Work item: Write out every record in full, keeping each character exactly as it is.

Stored items from a collection
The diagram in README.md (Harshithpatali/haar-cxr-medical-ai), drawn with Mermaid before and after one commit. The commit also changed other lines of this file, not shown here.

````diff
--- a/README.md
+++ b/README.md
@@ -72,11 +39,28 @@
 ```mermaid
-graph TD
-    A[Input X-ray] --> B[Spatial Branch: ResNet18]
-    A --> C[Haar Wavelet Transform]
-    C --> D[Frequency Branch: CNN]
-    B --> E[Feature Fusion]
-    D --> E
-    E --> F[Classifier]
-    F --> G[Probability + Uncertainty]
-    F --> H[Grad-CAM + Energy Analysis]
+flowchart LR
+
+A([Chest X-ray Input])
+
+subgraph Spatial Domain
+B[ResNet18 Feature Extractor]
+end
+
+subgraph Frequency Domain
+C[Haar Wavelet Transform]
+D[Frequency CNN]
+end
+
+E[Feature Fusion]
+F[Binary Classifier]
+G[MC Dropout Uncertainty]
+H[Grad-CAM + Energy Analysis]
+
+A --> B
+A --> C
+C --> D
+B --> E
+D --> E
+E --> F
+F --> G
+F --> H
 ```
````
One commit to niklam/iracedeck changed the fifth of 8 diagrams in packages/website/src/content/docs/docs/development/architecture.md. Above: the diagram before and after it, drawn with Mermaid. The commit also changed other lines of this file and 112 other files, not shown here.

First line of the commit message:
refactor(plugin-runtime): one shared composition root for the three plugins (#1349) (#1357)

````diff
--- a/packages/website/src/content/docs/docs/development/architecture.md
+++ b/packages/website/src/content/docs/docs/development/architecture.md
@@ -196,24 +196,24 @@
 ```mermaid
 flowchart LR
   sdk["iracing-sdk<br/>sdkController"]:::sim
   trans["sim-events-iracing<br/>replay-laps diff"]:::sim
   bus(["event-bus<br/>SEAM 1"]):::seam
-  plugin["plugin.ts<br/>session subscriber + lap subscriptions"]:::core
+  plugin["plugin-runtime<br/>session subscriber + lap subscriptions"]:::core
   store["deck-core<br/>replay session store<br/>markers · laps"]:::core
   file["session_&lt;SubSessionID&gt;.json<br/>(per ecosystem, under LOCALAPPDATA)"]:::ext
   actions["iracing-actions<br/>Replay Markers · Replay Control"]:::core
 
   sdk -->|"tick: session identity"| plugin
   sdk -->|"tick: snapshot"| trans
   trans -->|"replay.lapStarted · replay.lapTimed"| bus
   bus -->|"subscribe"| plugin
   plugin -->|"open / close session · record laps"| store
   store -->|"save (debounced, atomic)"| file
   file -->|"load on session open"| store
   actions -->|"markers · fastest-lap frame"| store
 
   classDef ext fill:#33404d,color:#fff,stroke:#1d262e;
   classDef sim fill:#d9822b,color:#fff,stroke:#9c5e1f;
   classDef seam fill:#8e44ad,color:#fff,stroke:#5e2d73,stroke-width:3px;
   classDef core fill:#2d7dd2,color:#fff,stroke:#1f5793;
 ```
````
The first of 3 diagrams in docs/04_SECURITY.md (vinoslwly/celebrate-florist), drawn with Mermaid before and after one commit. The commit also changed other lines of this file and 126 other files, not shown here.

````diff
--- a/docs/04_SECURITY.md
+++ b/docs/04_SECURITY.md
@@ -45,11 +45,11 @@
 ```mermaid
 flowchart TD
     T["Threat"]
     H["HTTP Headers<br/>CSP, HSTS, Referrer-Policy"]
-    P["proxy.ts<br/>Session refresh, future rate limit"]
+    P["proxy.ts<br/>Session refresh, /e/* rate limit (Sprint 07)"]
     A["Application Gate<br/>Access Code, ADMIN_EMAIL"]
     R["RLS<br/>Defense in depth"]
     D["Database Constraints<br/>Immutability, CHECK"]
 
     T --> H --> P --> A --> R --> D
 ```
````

Result below:
The diagram in README.md (Harshithpatali/haar-cxr-medical-ai), drawn with Mermaid before and after one commit. The commit also changed other lines of this file, not shown here.

````diff
--- a/README.md
+++ b/README.md
@@ -72,11 +39,28 @@
 ```mermaid
-graph TD
-    A[Input X-ray] --> B[Spatial Branch: ResNet18]
-    A --> C[Haar Wavelet Transform]
-    C --> D[Frequency Branch: CNN]
-    B --> E[Feature Fusion]
-    D --> E
-    E --> F[Classifier]
-    F --> G[Probability + Uncertainty]
-    F --> H[Grad-CAM + Energy Analysis]
+flowchart LR
+
+A([Chest X-ray Input])
+
+subgraph Spatial Domain
+B[ResNet18 Feature Extractor]
+end
+
+subgraph Frequency Domain
+C[Haar Wavelet Transform]
+D[Frequency CNN]
+end
+
+E[Feature Fusion]
+F[Binary Classifier]
+G[MC Dropout Uncertainty]
+H[Grad-CAM + Energy Analysis]
+
+A --> B
+A --> C
+C --> D
+B --> E
+D --> E
+E --> F
+F --> G
+F --> H
 ```
````
One commit to niklam/iracedeck changed the fifth of 8 diagrams in packages/website/src/content/docs/docs/development/architecture.md. Above: the diagram before and after it, drawn with Mermaid. The commit also changed other lines of this file and 112 other files, not shown here.

First line of the commit message:
refactor(plugin-runtime): one shared composition root for the three plugins (#1349) (#1357)

````diff
--- a/packages/website/src/content/docs/docs/development/architecture.md
+++ b/packages/website/src/content/docs/docs/development/architecture.md
@@ -196,24 +196,24 @@
 ```mermaid
 flowchart LR
   sdk["iracing-sdk<br/>sdkController"]:::sim
   trans["sim-events-iracing<br/>replay-laps diff"]:::sim
   bus(["event-bus<br/>SEAM 1"]):::seam
-  plugin["plugin.ts<br/>session subscriber + lap subscriptions"]:::core
+  plugin["plugin-runtime<br/>session subscriber + lap subscriptions"]:::core
   store["deck-core<br/>replay session store<br/>markers · laps"]:::core
   file["session_&lt;SubSessionID&gt;.json<br/>(per ecosystem, under LOCALAPPDATA)"]:::ext
   actions["iracing-actions<br/>Replay Markers · Replay Control"]:::core
 
   sdk -->|"tick: session identity"| plugin
   sdk -->|"tick: snapshot"| trans
   trans -->|"replay.lapStarted · replay.lapTimed"| bus
   bus -->|"subscribe"| plugin
   plugin -->|"open / close session · record laps"| store
   store -->|"save (debounced, atomic)"| file
   file -->|"load on session open"| store
   actions -->|"markers · fastest-lap frame"| store
 
   classDef ext fill:#33404d,color:#fff,stroke:#1d262e;
   classDef sim fill:#d9822b,color:#fff,stroke:#9c5e1f;
   classDef seam fill:#8e44ad,color:#fff,stroke:#5e2d73,stroke-width:3px;
   classDef core fill:#2d7dd2,color:#fff,stroke:#1f5793;
 ```
````
The first of 3 diagrams in docs/04_SECURITY.md (vinoslwly/celebrate-florist), drawn with Mermaid before and after one commit. The commit also changed other lines of this file and 126 other files, not shown here.

````diff
--- a/docs/04_SECURITY.md
+++ b/docs/04_SECURITY.md
@@ -45,11 +45,11 @@
 ```mermaid
 flowchart TD
     T["Threat"]
     H["HTTP Headers<br/>CSP, HSTS, Referrer-Policy"]
-    P["proxy.ts<br/>Session refresh, future rate limit"]
+    P["proxy.ts<br/>Session refresh, /e/* rate limit (Sprint 07)"]
     A["Application Gate<br/>Access Code, ADMIN_EMAIL"]
     R["RLS<br/>Defense in depth"]
     D["Database Constraints<br/>Immutability, CHECK"]
 
     T --> H --> P --> A --> R --> D
 ```
````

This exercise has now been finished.